#### [YOUR ASSIGNMENT]
Determine the count of lines in the following entries that contain the string "fade". Write only the number.

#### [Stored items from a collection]
+ + + +
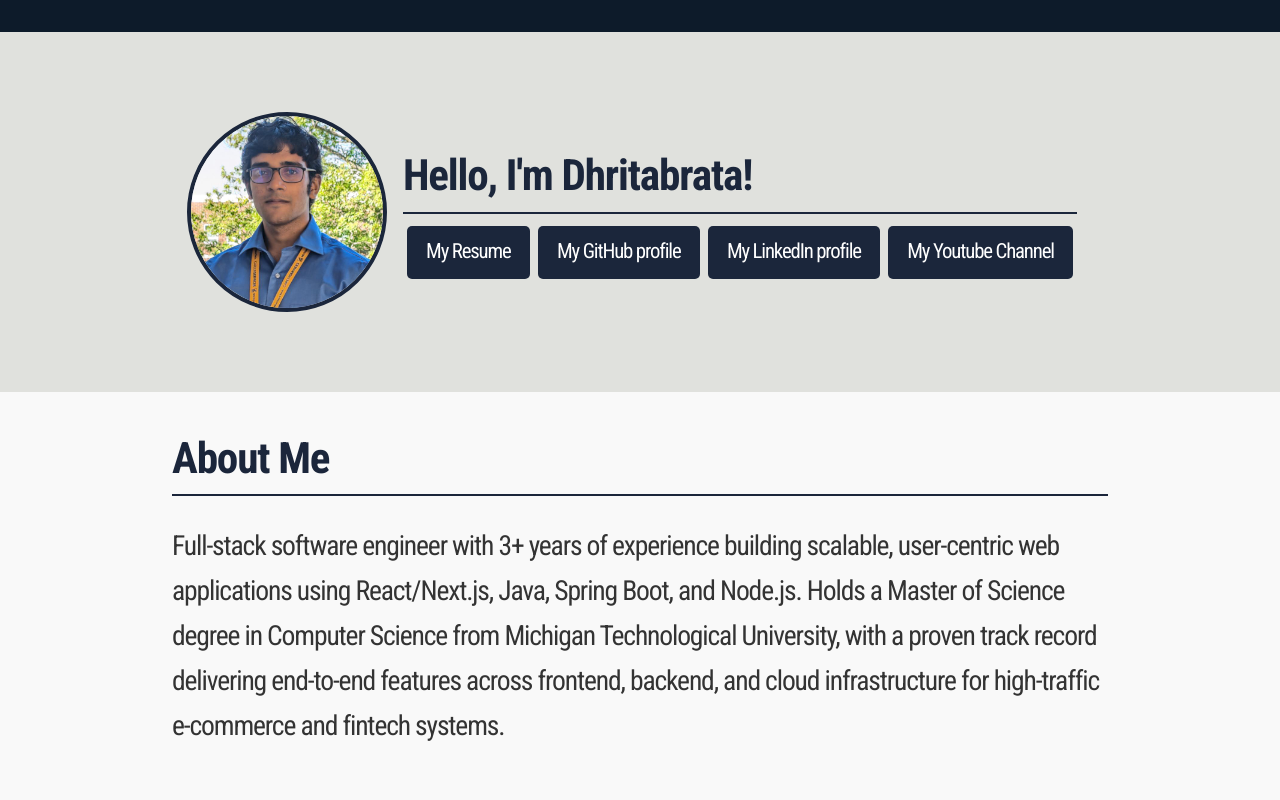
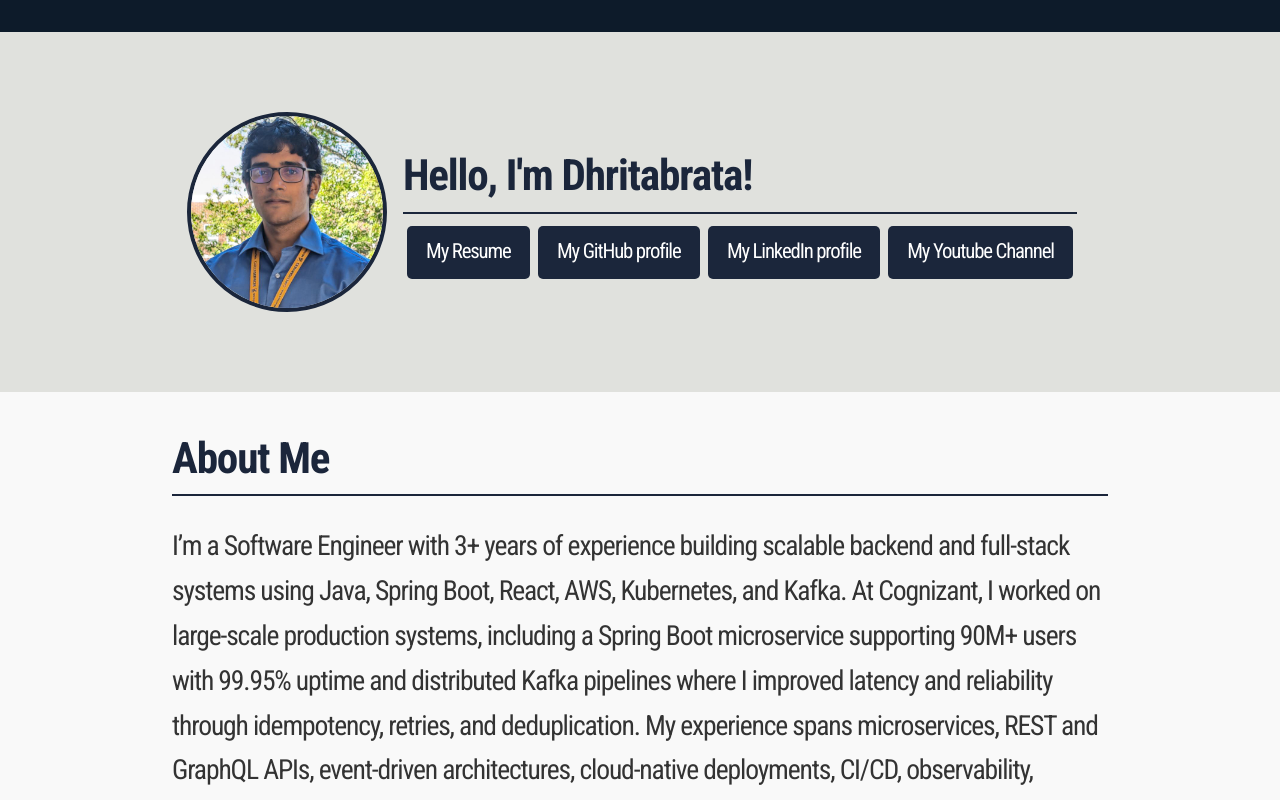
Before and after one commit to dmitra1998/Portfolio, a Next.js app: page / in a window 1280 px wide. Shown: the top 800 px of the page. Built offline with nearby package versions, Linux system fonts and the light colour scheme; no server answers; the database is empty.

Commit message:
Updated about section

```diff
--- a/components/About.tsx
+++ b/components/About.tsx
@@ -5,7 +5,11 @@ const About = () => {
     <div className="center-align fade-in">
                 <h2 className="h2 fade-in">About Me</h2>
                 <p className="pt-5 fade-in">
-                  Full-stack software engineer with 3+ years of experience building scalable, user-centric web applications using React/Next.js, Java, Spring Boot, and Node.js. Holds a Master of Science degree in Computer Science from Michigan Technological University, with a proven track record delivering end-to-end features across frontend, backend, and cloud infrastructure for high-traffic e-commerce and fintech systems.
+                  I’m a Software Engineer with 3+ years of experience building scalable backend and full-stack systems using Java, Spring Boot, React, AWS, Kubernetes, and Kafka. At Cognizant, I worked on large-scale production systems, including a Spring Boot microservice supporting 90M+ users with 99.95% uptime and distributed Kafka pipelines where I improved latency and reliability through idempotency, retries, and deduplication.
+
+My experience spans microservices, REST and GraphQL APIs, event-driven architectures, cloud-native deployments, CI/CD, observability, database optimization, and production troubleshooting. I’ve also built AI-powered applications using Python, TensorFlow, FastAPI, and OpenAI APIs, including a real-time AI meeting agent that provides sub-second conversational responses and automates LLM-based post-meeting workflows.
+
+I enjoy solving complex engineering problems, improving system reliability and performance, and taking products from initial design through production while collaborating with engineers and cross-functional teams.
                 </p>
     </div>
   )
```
+ + + +
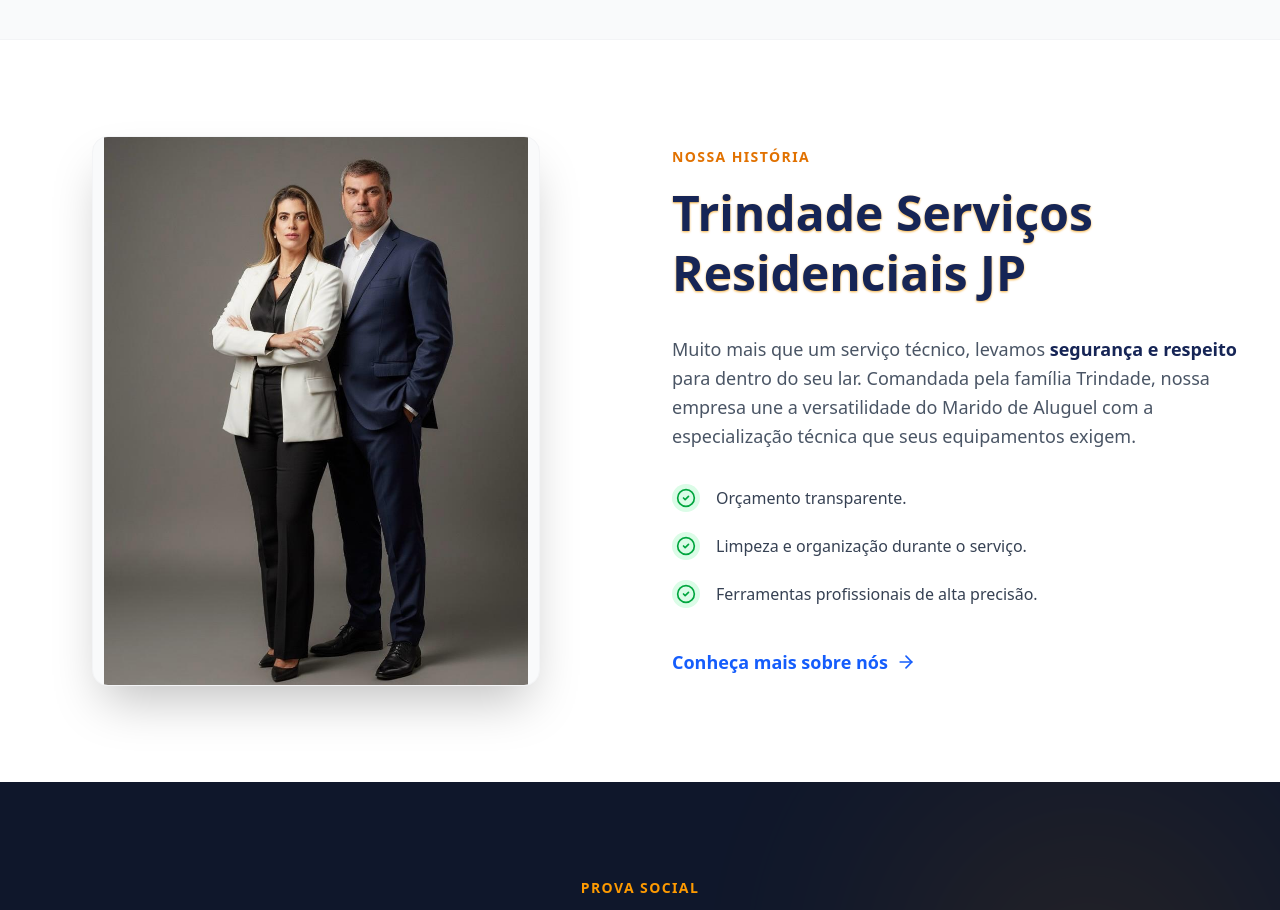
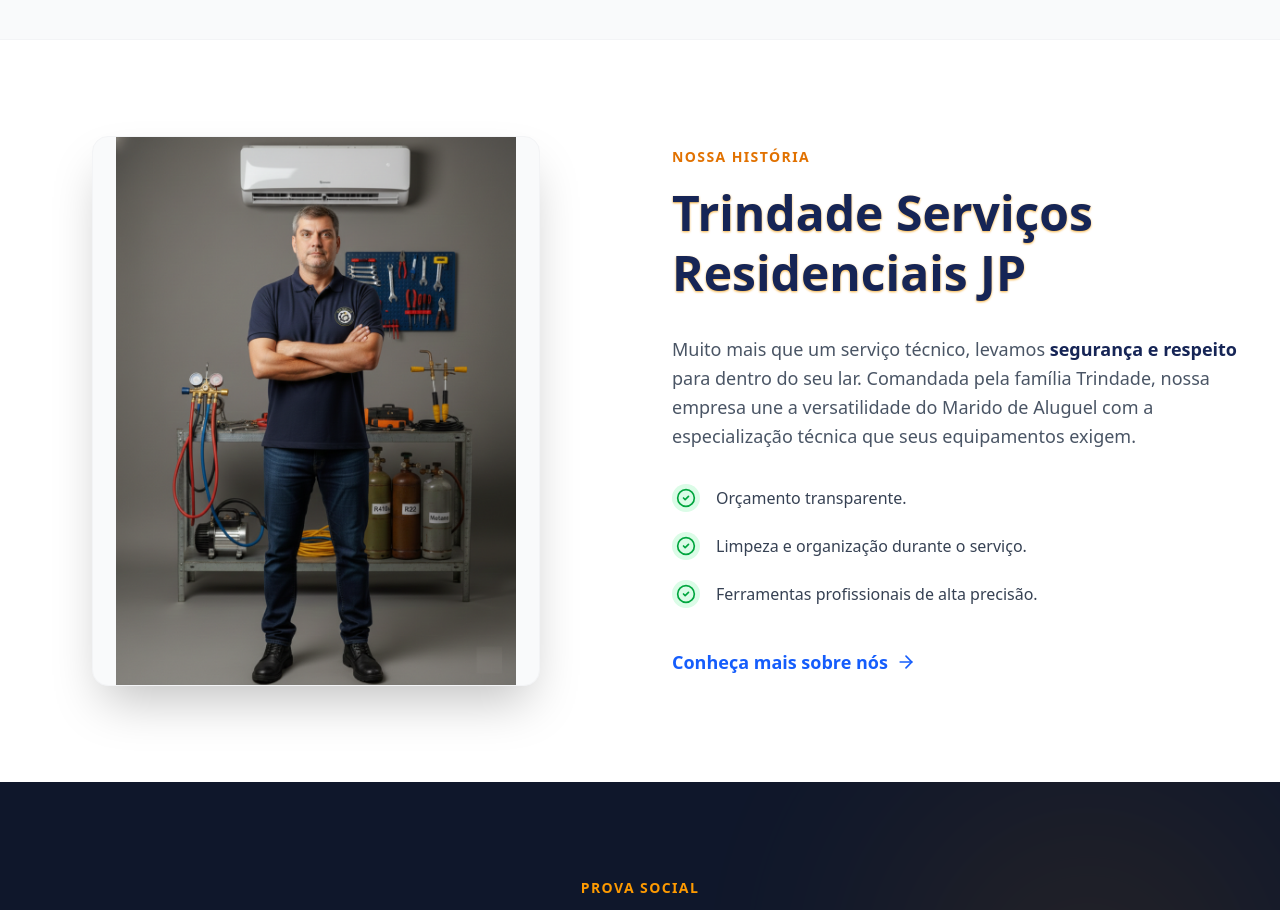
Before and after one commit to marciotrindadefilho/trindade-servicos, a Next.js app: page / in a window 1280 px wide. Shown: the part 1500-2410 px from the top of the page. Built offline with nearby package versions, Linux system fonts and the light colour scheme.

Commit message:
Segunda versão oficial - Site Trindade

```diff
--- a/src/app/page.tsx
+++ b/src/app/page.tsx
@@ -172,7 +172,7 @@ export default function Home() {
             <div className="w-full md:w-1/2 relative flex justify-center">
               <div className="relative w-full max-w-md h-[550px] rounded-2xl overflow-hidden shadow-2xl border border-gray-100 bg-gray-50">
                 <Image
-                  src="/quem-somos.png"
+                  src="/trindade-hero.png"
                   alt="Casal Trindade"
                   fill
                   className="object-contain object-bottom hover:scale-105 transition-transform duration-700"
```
+ + + +
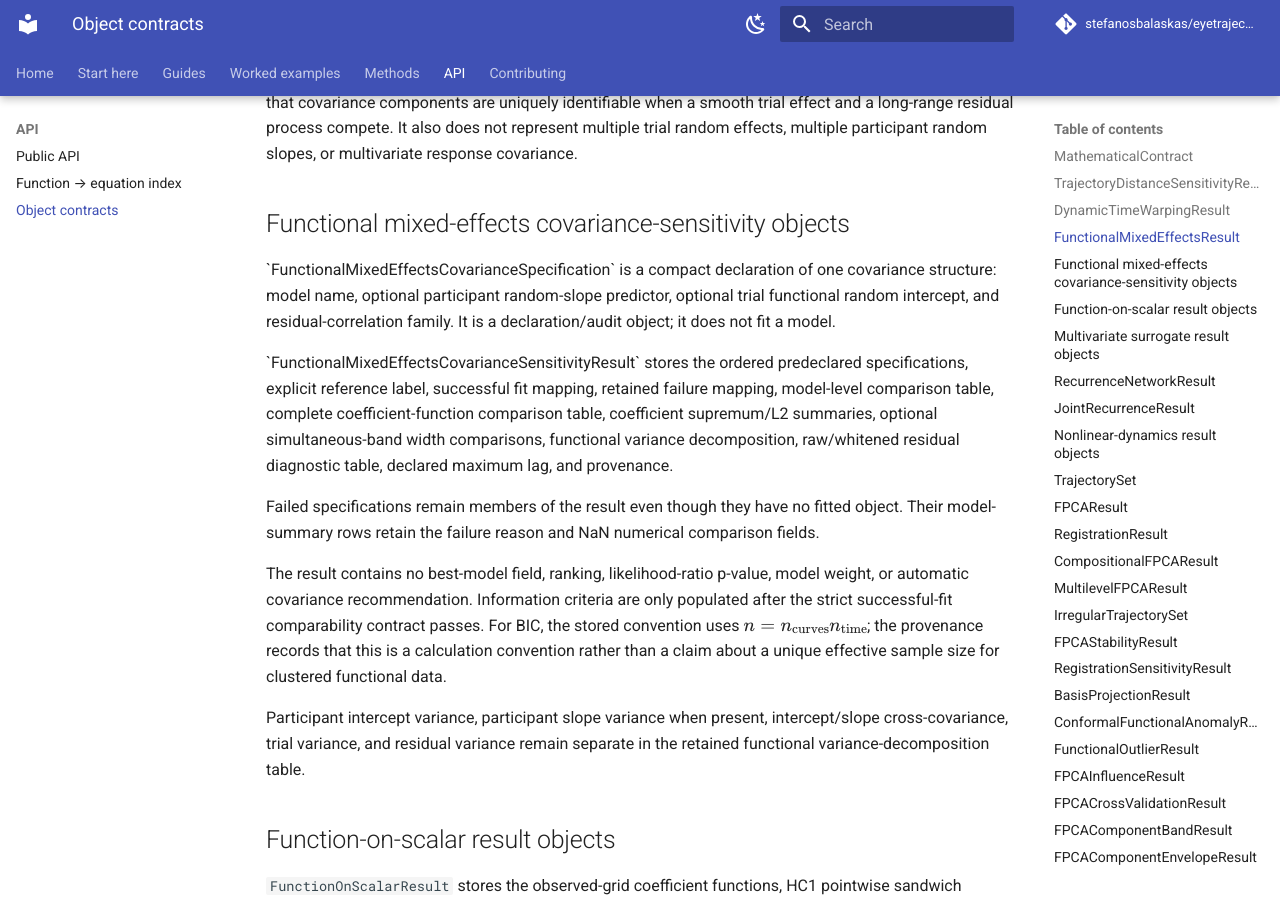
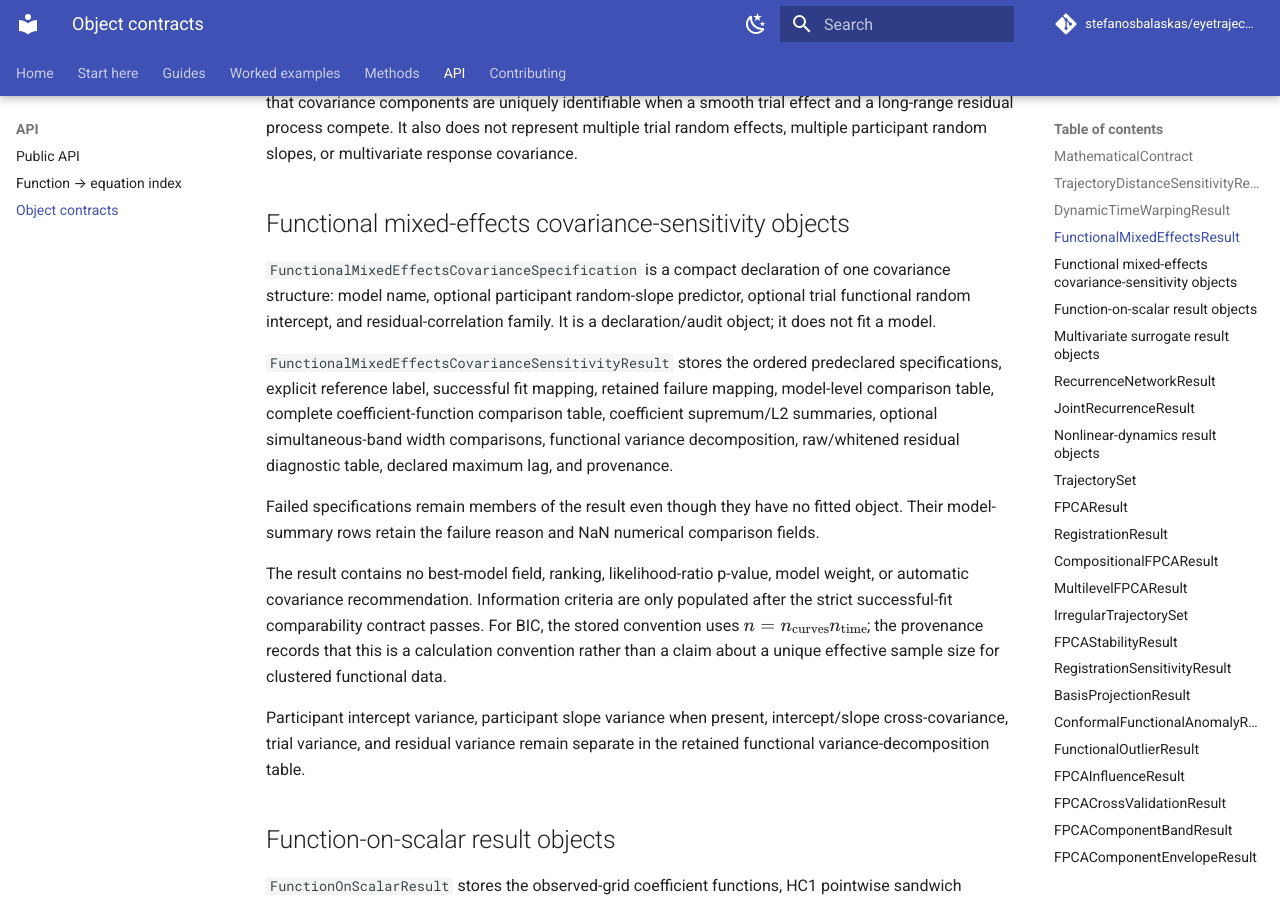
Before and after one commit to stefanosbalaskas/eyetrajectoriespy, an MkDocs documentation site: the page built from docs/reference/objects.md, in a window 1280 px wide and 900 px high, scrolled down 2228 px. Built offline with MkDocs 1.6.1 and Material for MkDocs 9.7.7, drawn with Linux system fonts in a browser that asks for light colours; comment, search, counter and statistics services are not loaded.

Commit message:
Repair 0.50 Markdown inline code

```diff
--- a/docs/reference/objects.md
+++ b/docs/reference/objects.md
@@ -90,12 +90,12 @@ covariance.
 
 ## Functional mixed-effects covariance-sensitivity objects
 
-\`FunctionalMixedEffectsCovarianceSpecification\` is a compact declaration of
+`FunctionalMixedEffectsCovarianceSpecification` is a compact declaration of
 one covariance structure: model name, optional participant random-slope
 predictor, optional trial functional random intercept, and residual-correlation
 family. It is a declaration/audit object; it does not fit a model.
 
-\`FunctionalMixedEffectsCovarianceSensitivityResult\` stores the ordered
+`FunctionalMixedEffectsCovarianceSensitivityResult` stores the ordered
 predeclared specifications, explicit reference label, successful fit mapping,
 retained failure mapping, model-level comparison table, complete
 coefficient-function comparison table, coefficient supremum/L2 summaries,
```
+ + + +
#### [ANSWER TO THIS TASK]
3